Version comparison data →

########

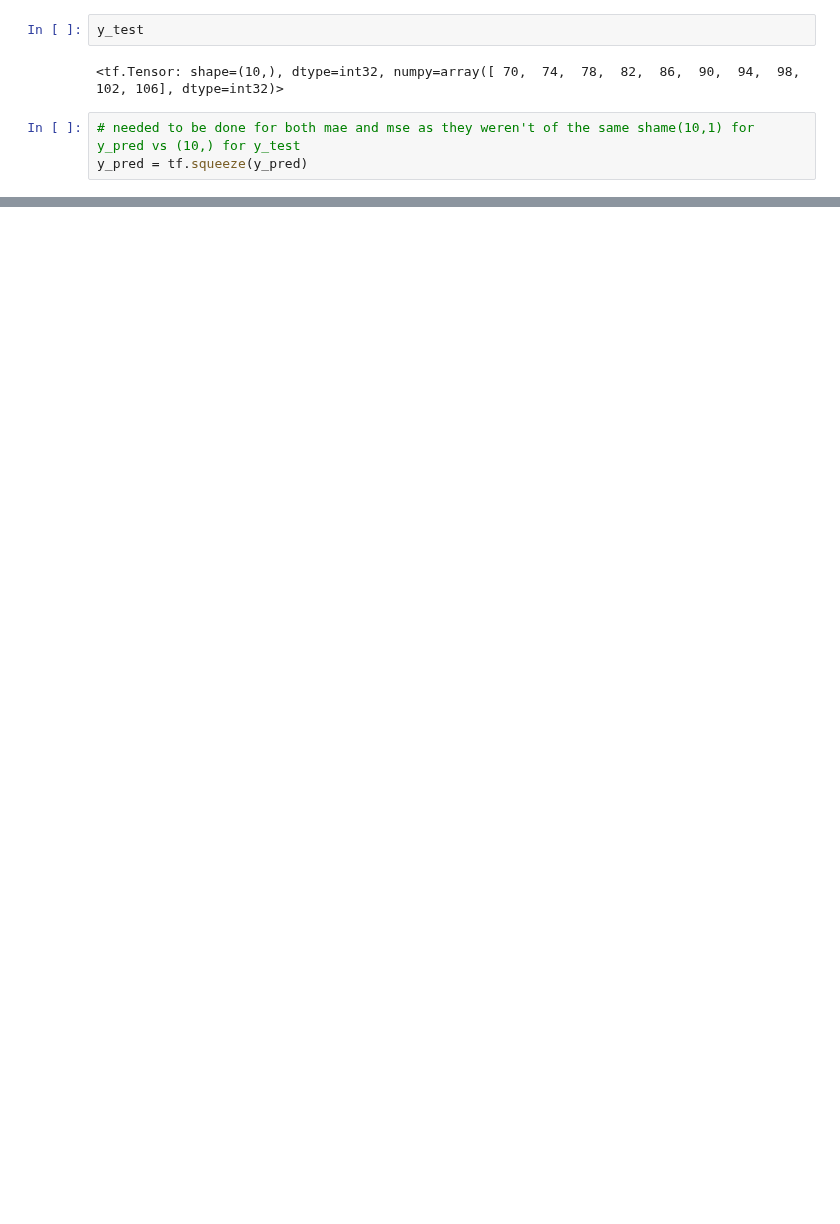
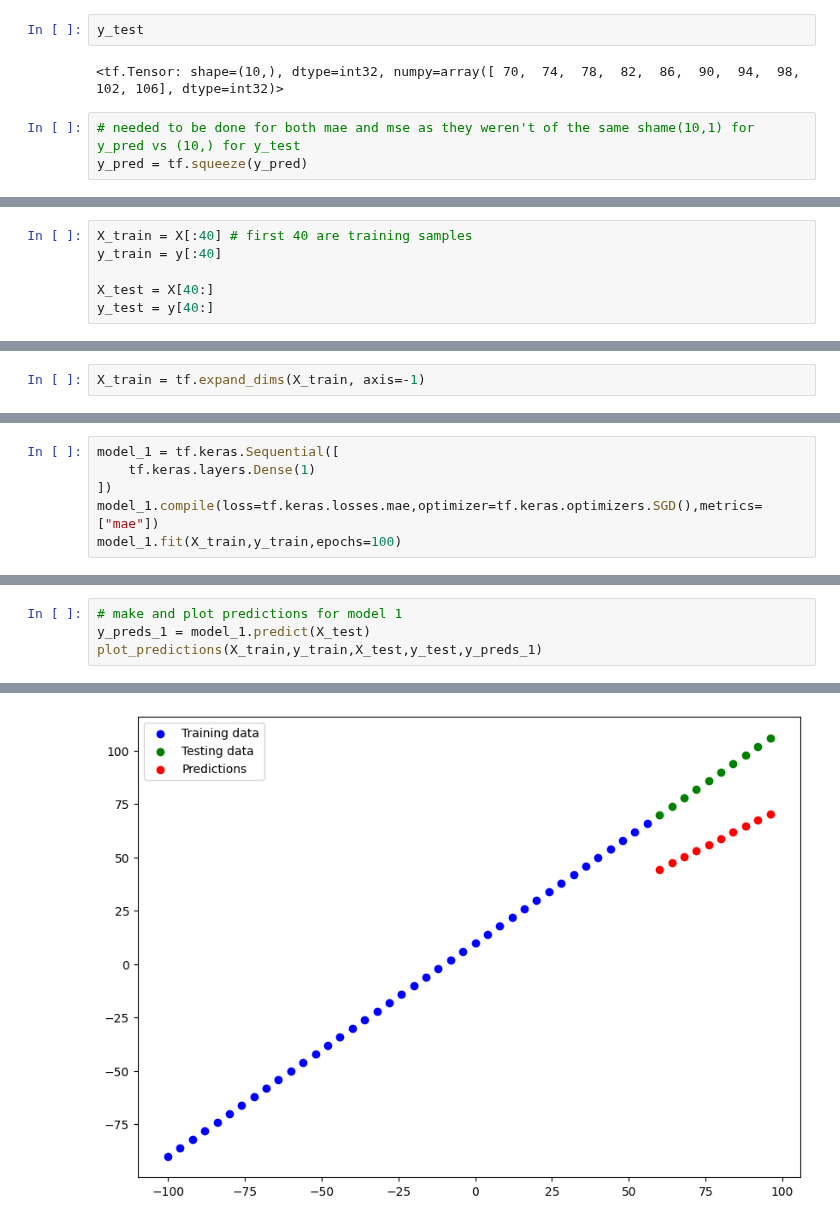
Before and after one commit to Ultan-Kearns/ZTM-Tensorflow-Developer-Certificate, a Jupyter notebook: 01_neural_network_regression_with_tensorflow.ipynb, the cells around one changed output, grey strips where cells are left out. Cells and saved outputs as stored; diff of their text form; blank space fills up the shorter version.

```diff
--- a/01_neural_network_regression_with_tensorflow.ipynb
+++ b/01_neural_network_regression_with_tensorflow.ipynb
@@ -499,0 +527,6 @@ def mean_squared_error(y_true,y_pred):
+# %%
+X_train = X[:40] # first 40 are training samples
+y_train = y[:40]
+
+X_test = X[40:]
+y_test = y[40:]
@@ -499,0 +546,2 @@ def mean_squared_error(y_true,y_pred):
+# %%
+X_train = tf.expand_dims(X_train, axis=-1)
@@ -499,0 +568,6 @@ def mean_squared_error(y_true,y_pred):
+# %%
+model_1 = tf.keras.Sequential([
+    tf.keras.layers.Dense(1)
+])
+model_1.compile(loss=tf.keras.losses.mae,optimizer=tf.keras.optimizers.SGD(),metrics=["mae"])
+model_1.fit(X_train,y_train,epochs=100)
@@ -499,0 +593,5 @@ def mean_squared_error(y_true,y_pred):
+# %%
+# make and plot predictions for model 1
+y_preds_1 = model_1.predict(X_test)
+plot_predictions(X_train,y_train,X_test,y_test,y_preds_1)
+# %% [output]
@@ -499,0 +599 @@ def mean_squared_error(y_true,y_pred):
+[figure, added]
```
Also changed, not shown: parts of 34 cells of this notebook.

########

Your instructions → Exclude the images and copy every record above exactly.

Exercise response →
Before and after one commit to Ultan-Kearns/ZTM-Tensorflow-Developer-Certificate, a Jupyter notebook: 01_neural_network_regression_with_tensorflow.ipynb, the cells around one changed output, grey strips where cells are left out. Cells and saved outputs as stored; diff of their text form; blank space fills up the shorter version.

```diff
--- a/01_neural_network_regression_with_tensorflow.ipynb
+++ b/01_neural_network_regression_with_tensorflow.ipynb
@@ -499,0 +527,6 @@ def mean_squared_error(y_true,y_pred):
+# %%
+X_train = X[:40] # first 40 are training samples
+y_train = y[:40]
+
+X_test = X[40:]
+y_test = y[40:]
@@ -499,0 +546,2 @@ def mean_squared_error(y_true,y_pred):
+# %%
+X_train = tf.expand_dims(X_train, axis=-1)
@@ -499,0 +568,6 @@ def mean_squared_error(y_true,y_pred):
+# %%
+model_1 = tf.keras.Sequential([
+    tf.keras.layers.Dense(1)
+])
+model_1.compile(loss=tf.keras.losses.mae,optimizer=tf.keras.optimizers.SGD(),metrics=["mae"])
+model_1.fit(X_train,y_train,epochs=100)
@@ -499,0 +593,5 @@ def mean_squared_error(y_true,y_pred):
+# %%
+# make and plot predictions for model 1
+y_preds_1 = model_1.predict(X_test)
+plot_predictions(X_train,y_train,X_test,y_test,y_preds_1)
+# %% [output]
@@ -499,0 +599 @@ def mean_squared_error(y_true,y_pred):
+[figure, added]
```
Also changed, not shown: parts of 34 cells of this notebook.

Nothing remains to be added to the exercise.